By Dave Sigworth, publicist of The Maritime Aquarium
Monday presents an interesting anniversary in our history with Long Island Sound: it will be 52 years since the most-recent shark attack in the Sound.
Based on information from two websites that keep track of such things – www.sharkattackfile.info and www.flmnh.ufl.edu/fish/sharks/ISAF/ISAF.htm – July 29, 1961, was the most-recent occasion that a shark took a nip out of anyone in the Sound.
(Note that I refer to this attack as “the most-recent,” not “the last.” Although it hasn’t happened for 52 years, it probably won’t be the last time it happens.)
According to the websites, a man named Bruno Junker, 57, was spearfishing off of Whitewood Point in Oyster Bay on Long Island when he was bitten on his fingers and right shin by a speared shark – the species, unidentified.
Bitten by a speared shark. We’ll call that a provoked attack.
Coming over to the Connecticut side of the Sound, the most-recent attack seems to have been on Aug. 24, 1960, off of Eames Monument in Bridgeport when a fellow named Clyde Trudeau suffered a “superficial laceration of his left arm” while he was “free diving.” Again, the species of shark wasn’t identified.
A newspaper clipping from the next day reports that police, Navy and Coast Guard officials in the tri-state area were on a “large-scale shark watch” following the attacks on poor Mr. Trudeau and an earlier unspecified incident four days earlier.
Prior to that scare, you have to go back to Aug. 26, 1933, when one Helen Clarke had a bite taken out of her foot in the Mystic River.
So for Connecticut, that’s two attacks in 80 years.
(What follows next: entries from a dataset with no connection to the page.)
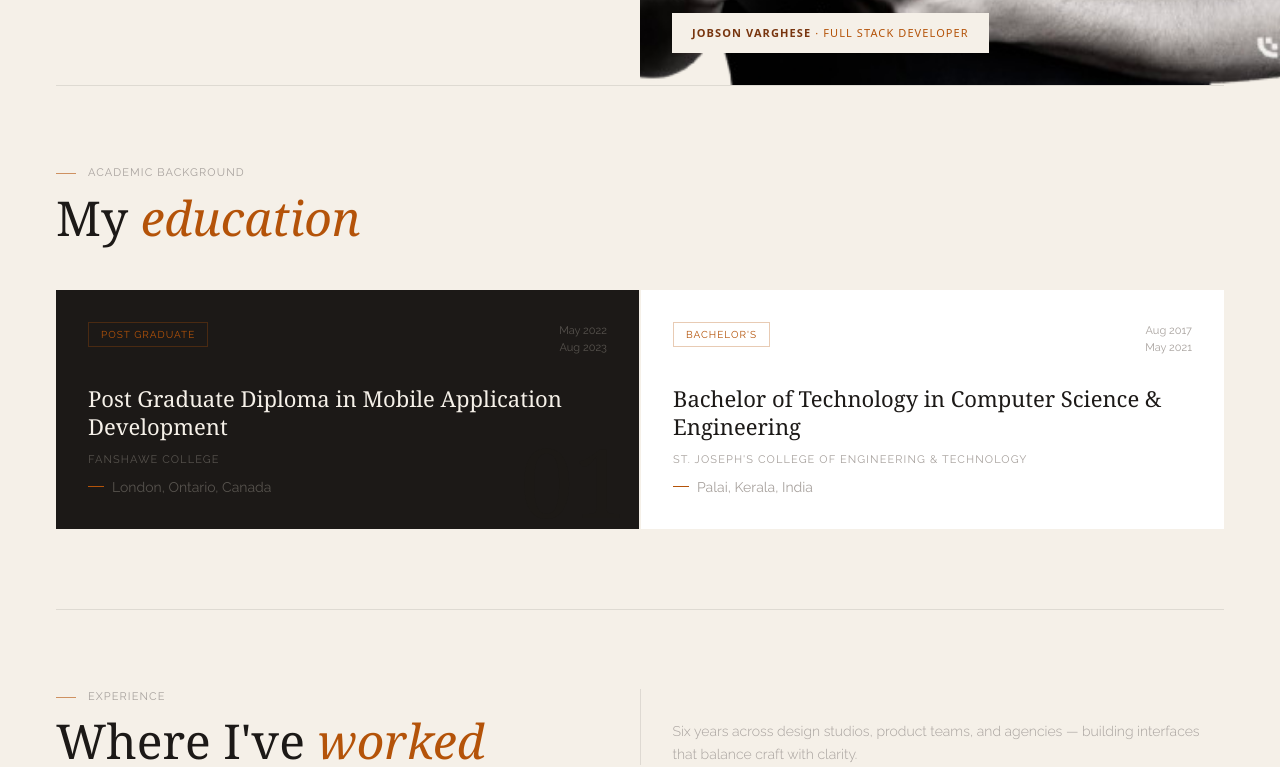
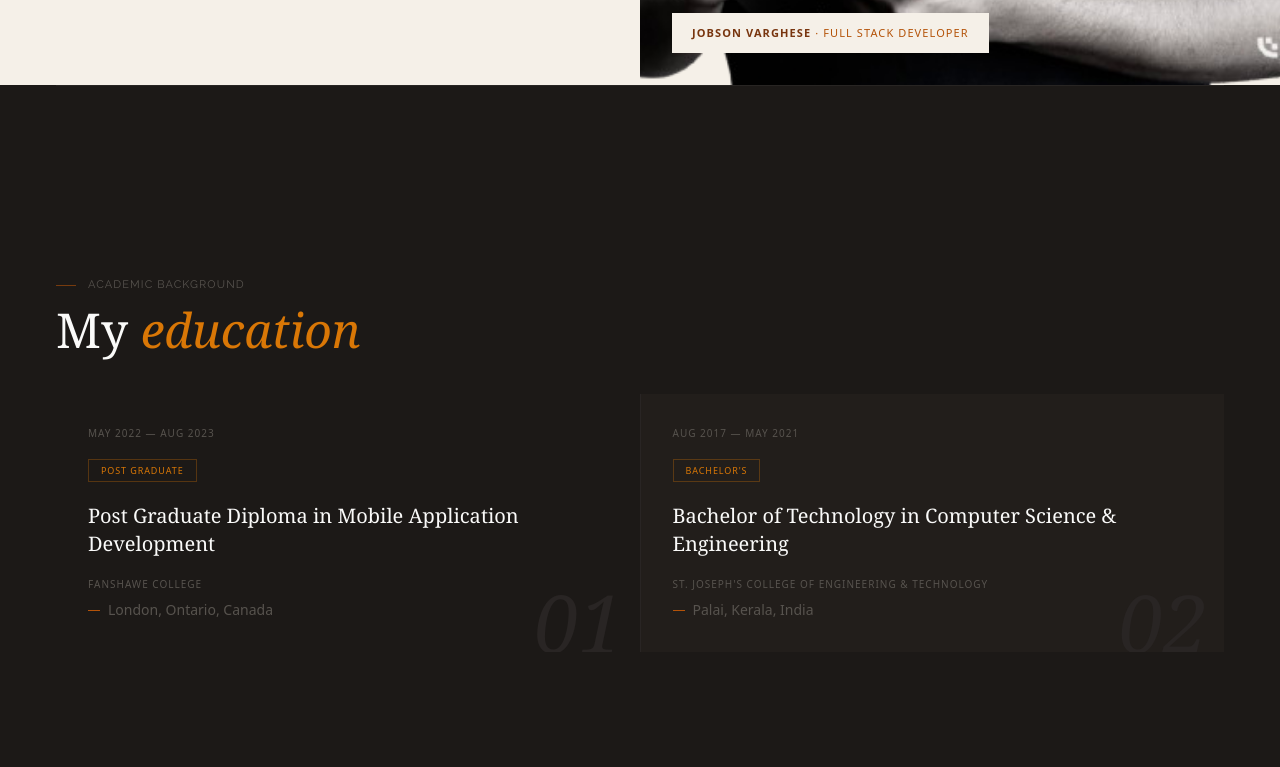
Before and after one commit to jobsonpvarghese/jobsonpvarghese.github.io, a Next.js app: page / in a window 1280 px wide. Shown: the part 715-1482 px from the top of the page. Built offline with nearby package versions, Linux system fonts and the light colour scheme.

Commit message:
education section mod

```diff
--- a/components/Education.js
+++ b/components/Education.js
@@ -1,54 +1,64 @@
 // components/Education.jsx
 export default function Education() {
   return (
-    <section id="education" className="px-12 sm:px-10 lg:px-14 py-16 lg:py-20 bg-[#f5f0e8] relative">
-      <div className="absolute top-0 left-6 sm:left-10 lg:left-14 right-6 sm:right-10 lg:right-14 h-px bg-stone-900/10" />
+    <section id="education" className="px-6 sm:px-10 lg:px-14 py-16 lg:py-48 bg-[#1c1917] relative">
+      <div className="absolute top-0 left-6 sm:left-10 lg:left-14 right-6 sm:right-10 lg:right-14 h-px bg-white/5" />
 
-      <p className="flex items-center gap-3 text-[11px] tracking-widest uppercase text-stone-400 mb-3">
+      <p className="flex items-center gap-3 text-[11px] tracking-widest uppercase text-stone-600 mb-3">
         <span className="w-5 h-px bg-amber-700/60" />
         Academic background
       </p>
-      <h2 className="font-serif text-4xl sm:text-5xl font-normal text-stone-900 leading-none mb-12">
-        My <em className="italic text-amber-700">education</em>
+      <h2 className="font-serif text-4xl sm:text-5xl font-normal text-stone-50 leading-none mb-10">
+        My <em className="italic text-amber-600">education</em>
       </h2>
 
-      <div className="grid grid-cols-1 sm:grid-cols-2 gap-0.5">
-        {/* featured — postgrad */}
-        <div className="bg-stone-900 p-8 relative overflow-hidden hover:-translate-y-1 transition-transform duration-300 cursor-default">
+      <div className="grid grid-cols-1 sm:grid-cols-2 gap-px bg-stone-800">
+        {/* Post Graduate */}
+        <div className="bg-[#1c1917] p-8 relative overflow-hidden hover:bg-[#221e1b] transition-colors duration-300 cursor-default group">
           {/* faded number */}
-          <div className="font-serif text-[96px] text-stone-900/10 absolute bottom-0 right-3 leading-none select-none pointer-events-none">01</div>
-          <div className="flex justify-between items-start mb-7">
-            <span className="text-[10px] tracking-widest uppercase text-amber-700 border border-amber-700/30 px-3 py-1">Post Graduate</span>
-            <div className="text-[11px] text-stone-600 text-right leading-relaxed">
-              May 2022
-              <br />
-              Aug 2023
-            </div>
+          <div className="font-serif text-[80px] italic text-stone-800 absolute bottom-[-10px] right-4 leading-none select-none pointer-events-none group-hover:text-stone-700/40 transition-colors duration-300">
+            01
           </div>
-          <h3 className="font-serif text-[22px] text-[#f5f0e8] leading-tight mb-3">Post Graduate Diploma in Mobile Application Development</h3>
-          <p className="text-[11px] tracking-widest uppercase text-stone-600 mb-2">Fanshawe College</p>
-          <p className="text-sm text-stone-600 flex items-center gap-2">
-            <span className="w-4 h-px bg-amber-700 inline-block" />
-            London, Ontario, Canada
-          </p>
+
+          <div className="text-[10px] tracking-widest uppercase text-stone-600 font-sans mb-4">May 2022 — Aug 2023</div>
+
+          <span className="inline-block text-[9px] tracking-widest uppercase text-amber-600 border border-amber-600/30 px-3 py-1 font-sans mb-5">
+            Post Graduate
+          </span>
+
+          <h3 className="font-serif text-[20px] text-stone-50 leading-snug mb-5">Post Graduate Diploma in Mobile Application Development</h3>
+
+          <div className="mt-auto">
+            <p className="text-[10px] tracking-widest uppercase text-stone-600 font-sans mb-2">Fanshawe College</p>
+            <p className="text-sm text-stone-600 font-sans flex items-center gap-2">
+              <span className="w-3 h-px bg-amber-700 inline-block" />
+              London, Ontario, Canada
+            </p>
+          </div>
         </div>
 
-        {/* bachelor's */}
-        <div className="bg-white p-8 hover:-translate-y-1 transition-transform duration-300 cursor-default">
-          <div className="flex justify-between items-start mb-7">
-            <span className="text-[10px] tracking-widest uppercase text-amber-700 border border-amber-700/30 px-3 py-1">Bachelor's</span>
-            <div className="text-[11px] text-stone-400 text-right leading-relaxed">
-              Aug 2017
-              <br />
-              May 2021
-            </div>
+        {/* Bachelor's */}
+        <div className="bg-[#221e1b] p-8 relative overflow-hidden hover:bg-[#26211d] transition-colors duration-300 cursor-default group">
+          {/* faded number */}
+          <div className="font-serif text-[80px] italic text-stone-800 absolute bottom-[-10px] right-4 leading-none select-none pointer-events-none group-hover:text-stone-700/40 transition-colors duration-300">
+            02
           </div>
-          <h3 className="font-serif text-[22px] text-stone-900 leading-tight mb-3">Bachelor of Technology in Computer Science & Engineering</h3>
-          <p className="text-[11px] tracking-widest uppercase text-stone-400 mb-2">St. Joseph's College of Engineering & Technology</p>
-          <p className="text-sm text-stone-400 flex items-center gap-2">
-            <span className="w-4 h-px bg-amber-700 inline-block" />
-            Palai, Kerala, India
-          </p>
+
+          <div className="text-[10px] tracking-widest uppercase text-stone-600 font-sans mb-4">Aug 2017 — May 2021</div>
+
+          <span className="inline-block text-[9px] tracking-widest uppercase text-amber-600 border border-amber-600/30 px-3 py-1 font-sans mb-5">
+            Bachelor's
+          </span>
+
+          <h3 className="font-serif text-[20px] text-stone-50 leading-snug mb-5">Bachelor of Technology in Computer Science & Engineering</h3>
+
+          <div className="mt-auto">
+            <p className="text-[10px] tracking-widest uppercase text-stone-600 font-sans mb-2">St. Joseph's College of Engineering & Technology</p>
+            <p className="text-sm text-stone-600 font-sans flex items-center gap-2">
+              <span className="w-3 h-px bg-amber-700 inline-block" />
+              Palai, Kerala, India
+            </p>
+          </div>
         </div>
       </div>
     </section>
```
Also changed, not shown: 20 other files (tests, documents, lock files or other folders).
While you may be alarmed to learn that there are any sharks in Long Island Sound, it seems you can take comfort that your chances for being sampled by a shark are pretty low.
As we’ve blogged about before, we humans are a much greater threat to the survival of sharks. The populations of many species have been reduced dramatically by overfishing, finning, pollution and habitat loss.
Still, it is the summer bathing season so here are several tips from the International Shark Attack File for reducing your risk of a shark encounter:
- Avoid being in the water from sunset to sunrise, when sharks are most active and have a sensory advantage.
- Stay in a group, and don’t wander too far from shore.
- Avoid wearing shiny jewelry, because the reflected light resembles the sheen of fish scales.
- Despite what you may have heard, porpoise sightings do not indicate the absence of sharks. In fact, the opposite is often true. Also be on the lookout for signs of bait fishes or feeding activity. (Diving seabirds are good indicators of such action.) Animals that eat the same food items are often found in close proximity. Remember, a predator is never too far from its prey.
- Refrain from excess splashing, and do not allow pets in the water because of their erratic movements.
- Exercise caution when occupying the area between sandbars or near steep drop-offs, as these are favorite hangouts for sharks.
- Stay calm if you do see a shark, and maintain your position in as quiet a manner as possible. Most sharks merely are curious and will leave on their own.